*** Block opens ***

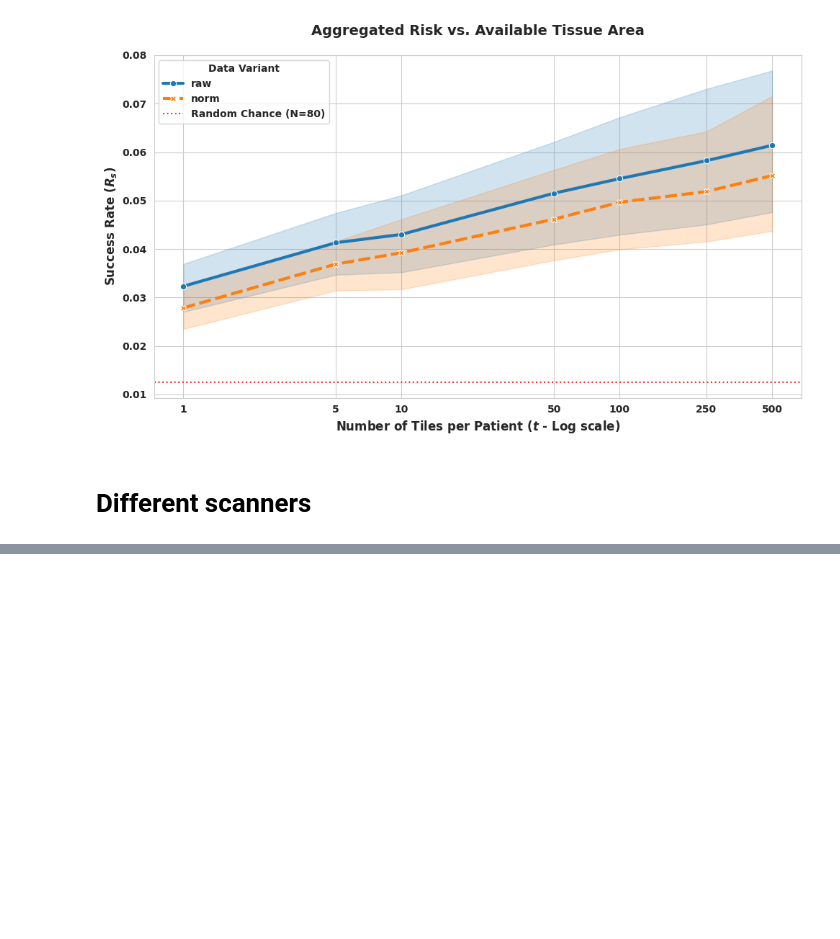
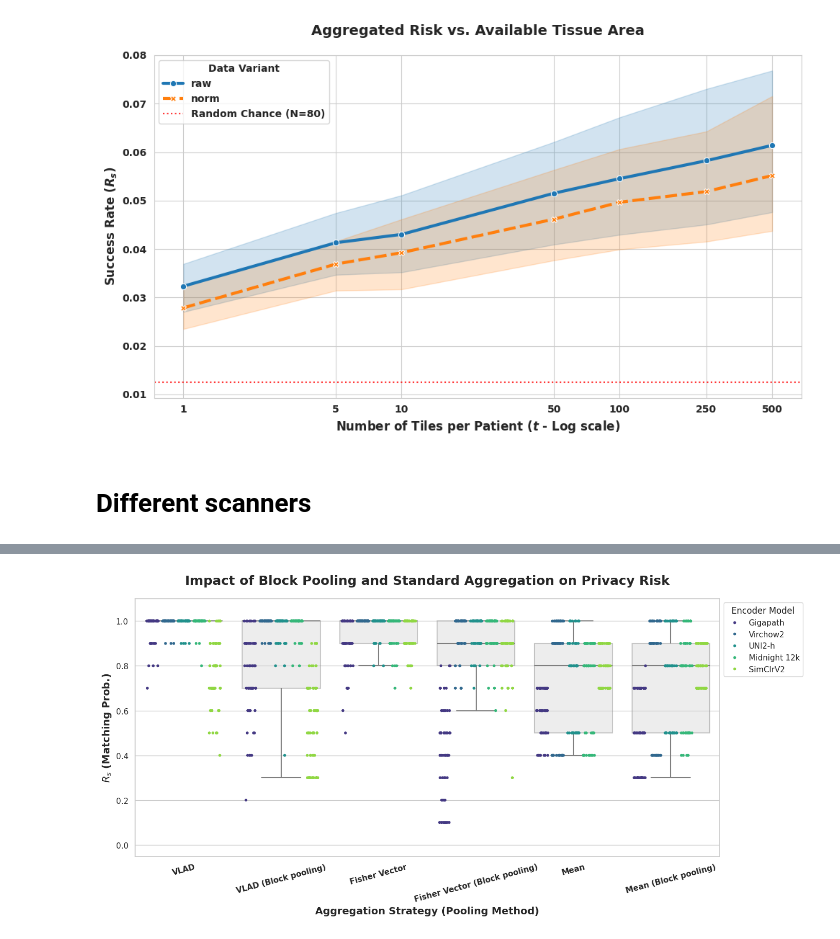
Before and after one commit to RationAI/similarity, a Jupyter notebook: examples/analyze.ipynb, the cells around one changed output, grey strips where cells are left out. Saved outputs shown, nothing was run; the diff lists cells and outputs as text; code cells hidden in the pictures; blank space fills up the shorter version.

```diff
--- a/examples/analyze.ipynb
+++ b/examples/analyze.ipynb
@@ -1910,3 +1899,81 @@ if not df_results.empty:
+# %%
+import matplotlib.pyplot as plt
+import seaborn as sns
+import matplotlib.patches as mpatches
+import pandas as pd
+
+if not df_results.empty:
+    # --- 1. MAPOVÁNÍ NÁZVŮ METOD (Změna na Block pooling) ---
+    nice_method_names = {
+        "vlad_default": "VLAD",
+        "vlad_default_super": "VLAD (Block pooling)",
+        "fisher_default": "Fisher Vector",
+        "fisher_default_super": "Fisher Vector (Block pooling)",
+        "mean_default": "Mean",
+        "mean_default_super": "Mean (Block pooling)",
+    }
+    df_results['method_nice'] = df_results['method'].map(nice_method_names).fillna(df_results['method'])
+
+    # Definice pořadí pro osu X
+    methods_order = ["VLAD", "VLAD (Block pooling)", "Fisher Vector", "Fisher Vector (Block pooling)", "Mean", "Mean (Block pooling)"]
+    df_results['method_nice'] = pd.Categorical(df_results['method_nice'], categories=methods_order, ordered=True)
+    df_results = df_results.sort_values('method_nice')
+
+    # --- 2. GRAF (Agregace podle metod) ---
+    sns.set_theme(style="whitegrid")
+    plt.figure(figsize=(14, 7))
+
+    # Hlavní boxplot
+    ax = sns.boxplot(
+        data=df_results,
+        x="method_nice",
+        y="rs_value",
+        color="lightgray",
+        fliersize=0,
+        linewidth=1.5,
+        boxprops={'alpha': 0.4}
+    )
+
+    # Stripplot s enkodéry
+    sns.stripplot(
+        data=df_results,
+        x="method_nice",
+        y="rs_value",
+        hue="enc",
+        palette="viridis",
+        alpha=1.0,
+        dodge=True,
+        size=4,
+        jitter=0.3,
+        ax=ax
+    )
+
+    # --- 3. ÚPRAVA VZHLEDU ---
+    plt.ylim(-0.05, 1.1)
+    plt.ylabel("$R_s$ (Matching Prob.)", fontsize=14, fontweight='bold')
+    plt.xlabel("Aggregation Strategy (Pooling Method)", fontsize=14, fontweight='bold')
+    plt.xticks(rotation=15, fontsize=11, fontweight='bold')
+    plt.yticks(fontsize=11)
+
+    # Úprava legendy
+    nice_encoder_names = ["Gigapath", "Virchow2", "UNI2-h", "Midnight 12k", "SimClrV2"]
+    handles, _ = ax.get_legend_handles_labels()
+    plt.legend(
+        handles=handles,
+        labels=nice_encoder_names,
+        title="Encoder Model",
+        loc='upper left',
+        bbox_to_anchor=(1, 1),
+        frameon=True
+    )
+
+    plt.title("Impact of Block Pooling and Standard Aggregation on Privacy Risk",
+              fontsize=18, fontweight='bold', pad=20)
+
+    plt.tight_layout()
+    plt.show()
+# %% [output]
+[figure, added]
 # %%
 enc = ["0", "1", "2", "3", "4"]
 mpp = ["10"]
```
Also changed, not shown: parts of 5 cells of this notebook, 1 other file.
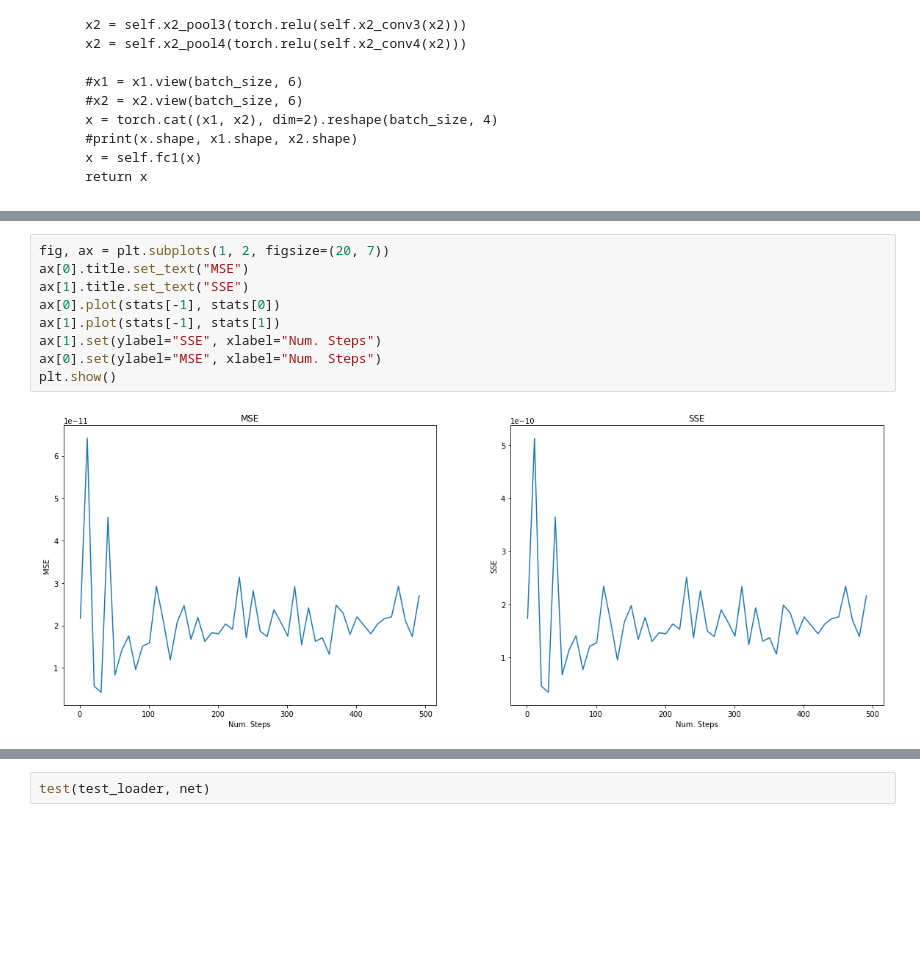
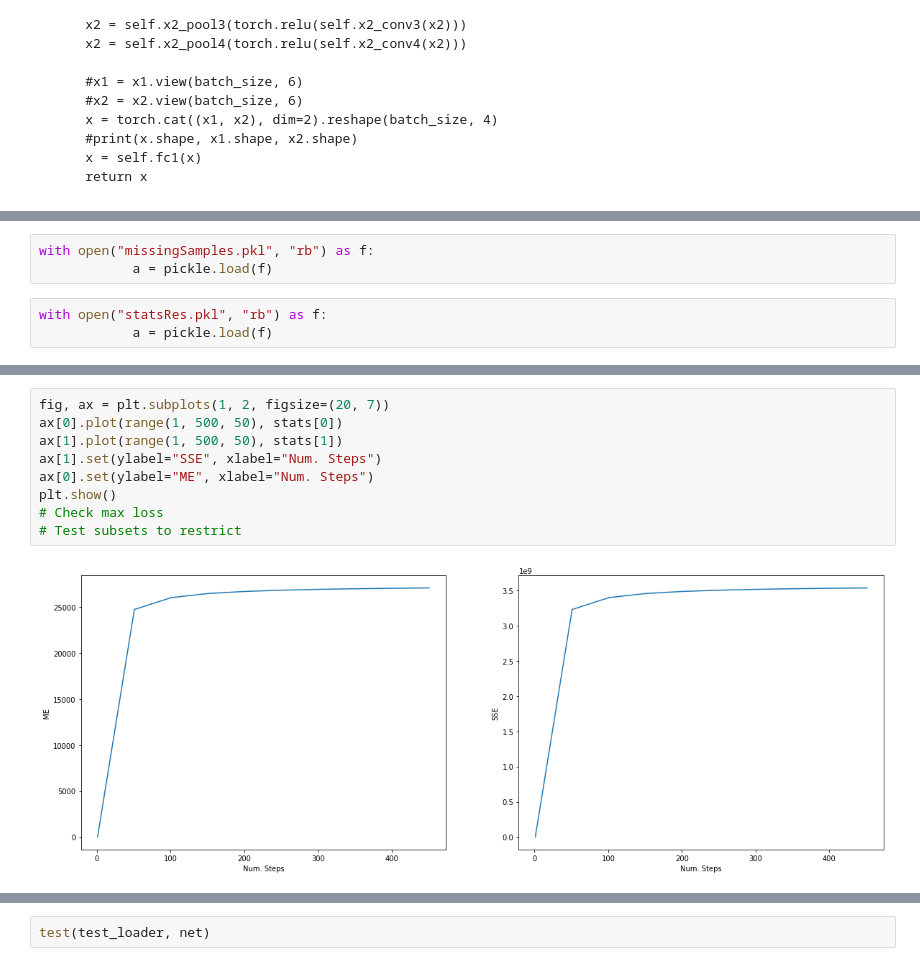
Before and after one commit to RobbieSoutham/SkinLearning, a Jupyter notebook: Model.ipynb, the cells around one changed output, grey strips where cells are left out. Cells and saved outputs as stored; diff of their text form; blank space fills up the shorter version.

Commit message:
Some tests

```diff
--- a/Model.ipynb
+++ b/Model.ipynb
@@ -165 +320,7 @@ class CNN1D(nn.Module):
+# %%
+with open("missingSamples.pkl", "rb") as f:
+            a = pickle.load(f)
+# %%
+with open("statsRes.pkl", "rb") as f:
+            a = pickle.load(f)
 # %%
@@ -251,14 +454,14 @@ print(stats)
 # %%
 fig, ax = plt.subplots(1, 2, figsize=(20, 7))
-ax[0].title.set_text("MSE")
-ax[1].title.set_text("SSE")
-ax[0].plot(stats[-1], stats[0])
-ax[1].plot(stats[-1], stats[1])
+ax[0].plot(range(1, 500, 50), stats[0])
+ax[1].plot(range(1, 500, 50), stats[1])
 ax[1].set(ylabel="SSE", xlabel="Num. Steps")
-ax[0].set(ylabel="MSE", xlabel="Num. Steps")
+ax[0].set(ylabel="ME", xlabel="Num. Steps")
 plt.show()
+# Check max loss
+# Test subsets to restrict
 # %% [output]
-[figure, old version]
+[figure, new version]
 # %%
 # Folder name will correspond to index of sample
 from torch.utils.data import Dataset, DataLoader
```
Also changed, not shown: parts of 28 cells of this notebook, 4 other files.
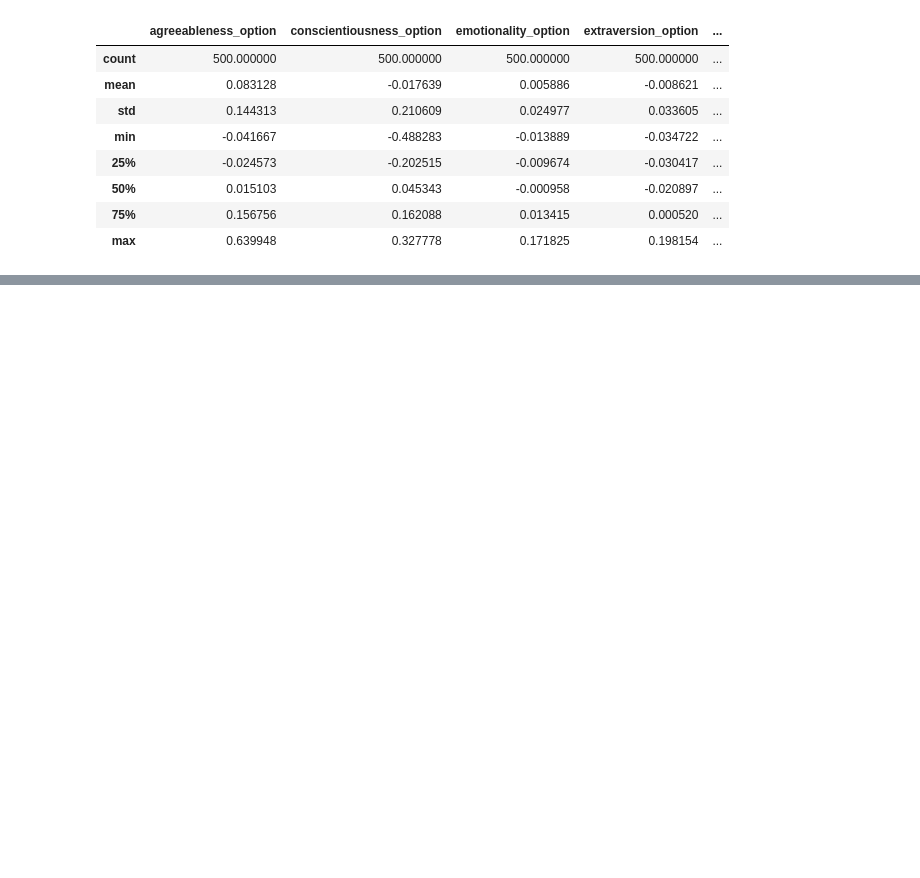
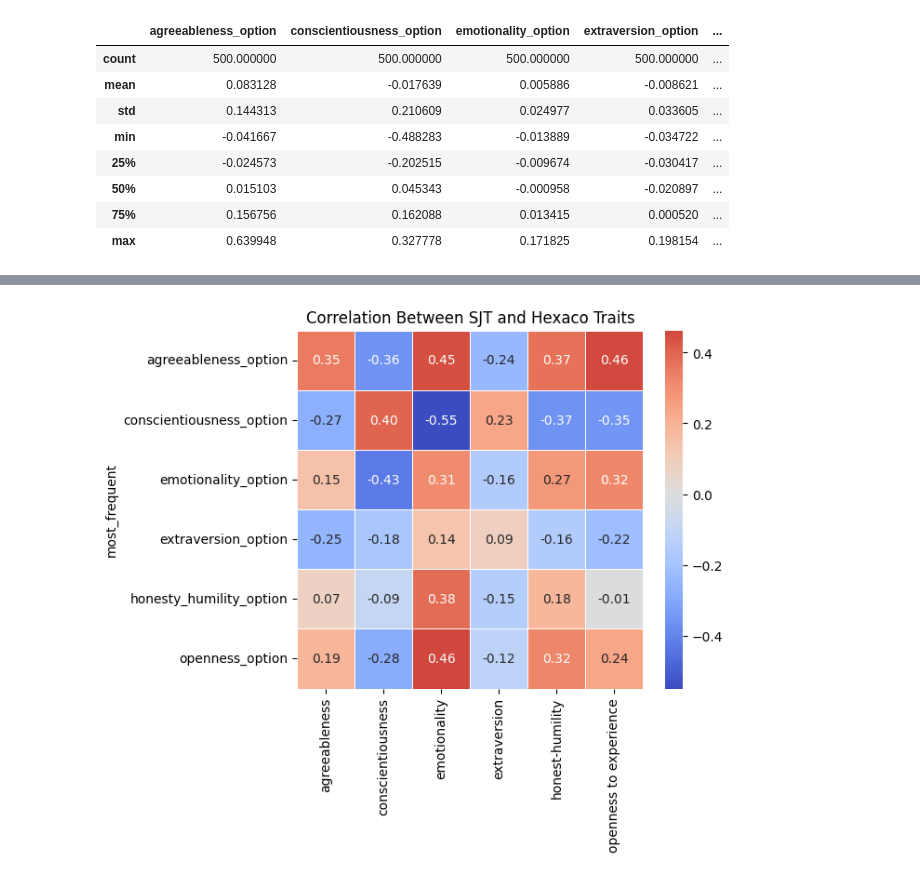
Before and after one commit to amir-abdullah-thoughtworks/psychometrics_for_LLMs, a Jupyter notebook: llm_psychometrics/notebooks/analysis/sjt_correlation_analysis_v1.ipynb, the cells around one changed output, grey strips where cells are left out. Cells and saved outputs as stored; diff of their text form; code cells hidden in the pictures; blank space fills up the shorter version.

```diff
--- a/llm_psychometrics/notebooks/analysis/sjt_correlation_analysis_v1.ipynb
+++ b/llm_psychometrics/notebooks/analysis/sjt_correlation_analysis_v1.ipynb
@@ -370,0 +506,4 @@ trait_sjt_score_diff.describe()
+# %%
+persona_hexaco_dist = pd.crosstab([hexaco_persona_responses["persona_id"], hexaco_persona_responses["question_idx"]], hexaco_persona_responses["answer"]).reset_index()
+
+base_hexaco_dist = pd.crosstab([hexaco_base_responses["persona_id"], hexaco_base_responses["question_idx"]], hexaco_base_responses["answer"]).reset_index()
@@ -370,0 +541,13 @@ trait_sjt_score_diff.describe()
+# %%
+base_hexaco_grouped_str_answers = (
+    base_hexaco_dist.groupby(["persona_id"])["most_frequent"]
+    .apply(list)
+    .reset_index(name="answers")
+)
+
+
+persona_hexaco_grouped_str_answers = (
+    persona_hexaco_dist.groupby(["persona_id"])["most_frequent"]
+    .apply(list)
+    .reset_index(name="answers")
+)
@@ -370,0 +557,3 @@ trait_sjt_score_diff.describe()
+# %%
+persona_hexaco_grouped_trait_df = pd.DataFrame(persona_hexaco_grouped_str_answers.apply(lambda x: get_trait_scores(x['answers']),axis = 1).to_list(), index = persona_hexaco_grouped_str_answers.index, columns = trait_list)
+persona_hexaco_grouped_trait_df['persona_id'] = persona_hexaco_grouped_str_answers['persona_id']
@@ -370,0 +576,25 @@ trait_sjt_score_diff.describe()
+# %%
+sjt_col_order = ['agreeableness_option', 'conscientiousness_option',
+       'emotionality_option', 'extraversion_option', 'honesty_humility_option',
+       'openness_option']
+hexaco_col_order = ['agreeableness','conscientiousness','emotionality','extraversion','honest-humility','openness to experience']
+# %%
+corr_matrix = pd.DataFrame(
+    {col: train_sjt_score[sjt_col_order].corrwith(persona_hexaco_grouped_trait_df[col]) for col in hexaco_col_order}
+)
+
+plt.figure(figsize=(6,5))
+
+sns.heatmap(
+    corr_matrix,
+    cmap="coolwarm",
+    center=0,
+    annot=True,      # show numbers
+    fmt=".2f",       # format to 2 decimal places
+    linewidths=0.5
+)
+
+plt.title("Correlation Between SJT and Hexaco Traits")
+plt.show()
+# %% [output]
+[figure, added]
```
Also changed, not shown: parts of 29 cells of this notebook, 1 other file.
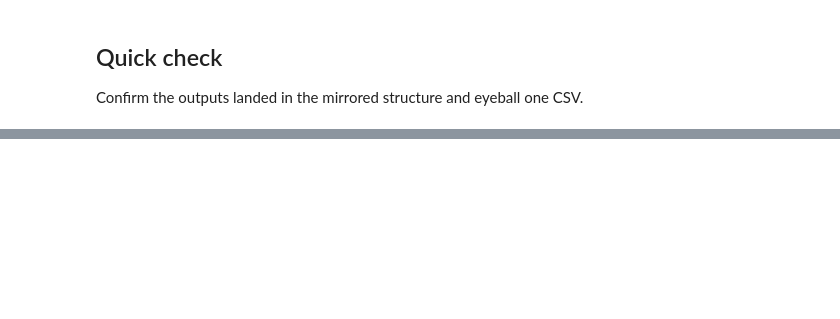
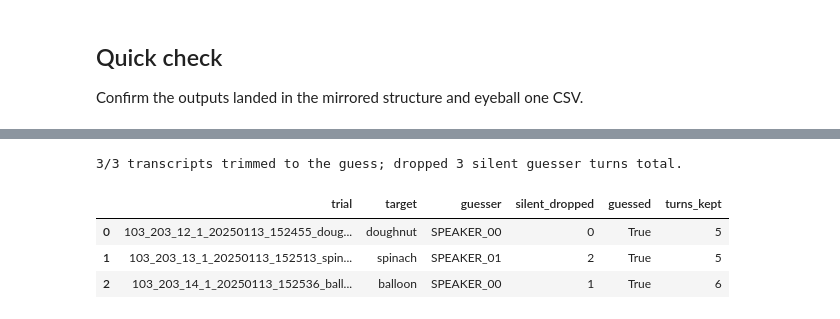
Before and after one commit to annlmphogenhuis/orangediamond, a Jupyter notebook: diarization.ipynb, the cells around one changed output, grey strips where cells are left out. Cells and saved outputs as stored; diff of their text form; code cells hidden in the pictures; blank space fills up the shorter version.

```diff
--- a/diarization.ipynb
+++ b/diarization.ipynb
@@ -296,0 +320,68 @@ done 103_203/103_203_14_1_20250113_152536_balloon_board.csv
+# %%
+import re, difflib
+
+# ---- Step 4 — clean transcripts: drop silent guesser turns, then trim to the guess ----
+
+def target_word(path):
+    return path.stem.split("_")[-2].lower()          # token before board/ground
+
+def _tokens(text):
+    return re.findall(r"[a-z']+", str(text).lower())
+
+def _matches(target, tok):
+    if tok == target:
+        return True
+    if tok.rstrip("s") == target.rstrip("s") and abs(len(tok) - len(target)) <= 2:
+        return True                                   # plural/singular
+    r = difflib.SequenceMatcher(None, target, tok).ratio()
+    return r >= 0.80 or (r >= 0.70 and tok[:1] == target[:1] and abs(len(tok) - len(target)) <= 3)
+
+def guess_index(df, target):
+    for i, txt in enumerate(df["text"]):
+        if any(_matches(target, t) for t in _tokens(txt)):
+            return i
+    return None
+
+def clean_transcript(path):
+    df = pd.read_csv(path)
+    df["text"] = df["text"].fillna("").astype(str)
+
+    # The quieter speaker (least total speaking time) is the guesser.
+    totals = (df["time_end"] - df["time_start"]).groupby(df["speaker"]).sum()
+    guesser = totals.idxmin()
+
+    # 1. Drop the guesser's silent turns (diarized but no transcribed words) — not real guesses.
+    silent = (df["speaker"] == guesser) & (df["text"].str.strip() == "")
+    n_silent = int(silent.sum())
+    df = df[~silent].reset_index(drop=True)
+
+    # 2. Trim to the correct guess: first remaining turn containing the target word.
+    tgt = target_word(path)
+    idx = guess_index(df, tgt)
+    df["is_correct_guess"] = False
+    if idx is not None:
+        df.loc[idx, "is_correct_guess"] = True
+        df = df.iloc[: idx + 1]
+
+    df.to_csv(path, index=False)
+    return {"trial": path.stem, "target": tgt, "guesser": guesser,
+            "silent_dropped": n_silent, "guessed": idx is not None, "turns_kept": len(df)}
+
+cleaned = pd.DataFrame(
+    clean_transcript(f)
+    for f in sorted(TRANSCRIPT_DIR.rglob("*.csv"))
+    if not f.name.startswith("_")                      # skip stale '_'-prefixed duplicates
+)
+print(f"{int(cleaned['guessed'].sum())}/{len(cleaned)} transcripts trimmed to the guess; "
+      f"dropped {int(cleaned['silent_dropped'].sum())} silent guesser turns total.")
+_missed = cleaned[~cleaned.guessed]
+if len(_missed):
+    print("\nTarget word not found (kept whole) — inspect ASR/wording:")
+    print(_missed[["trial", "target"]].to_string(index=False))
+cleaned.head()
+# %% [output]
+3/3 transcripts trimmed to the guess; dropped 3 silent guesser turns total.
+|  | trial | target | guesser | silent_dropped | guessed | turns_kept |
+| 0 | 103_203_12_1_20250113_152455_doug... | doughnut | SPEAKER_00 | 0 | True | 5 |
+| 1 | 103_203_13_1_20250113_152513_spin... | spinach | SPEAKER_01 | 2 | True | 5 |
+| 2 | 103_203_14_1_20250113_152536_ball... | balloon | SPEAKER_00 | 1 | True | 6 |
```
Also changed, not shown: parts of 10 cells of this notebook, 1 other file.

*** Block closes ***

## Work required:
From the records above, pull out every line containing the word "matplotlib".

## Solution for this exercise:
+import matplotlib.pyplot as plt
+import matplotlib.patches as mpatches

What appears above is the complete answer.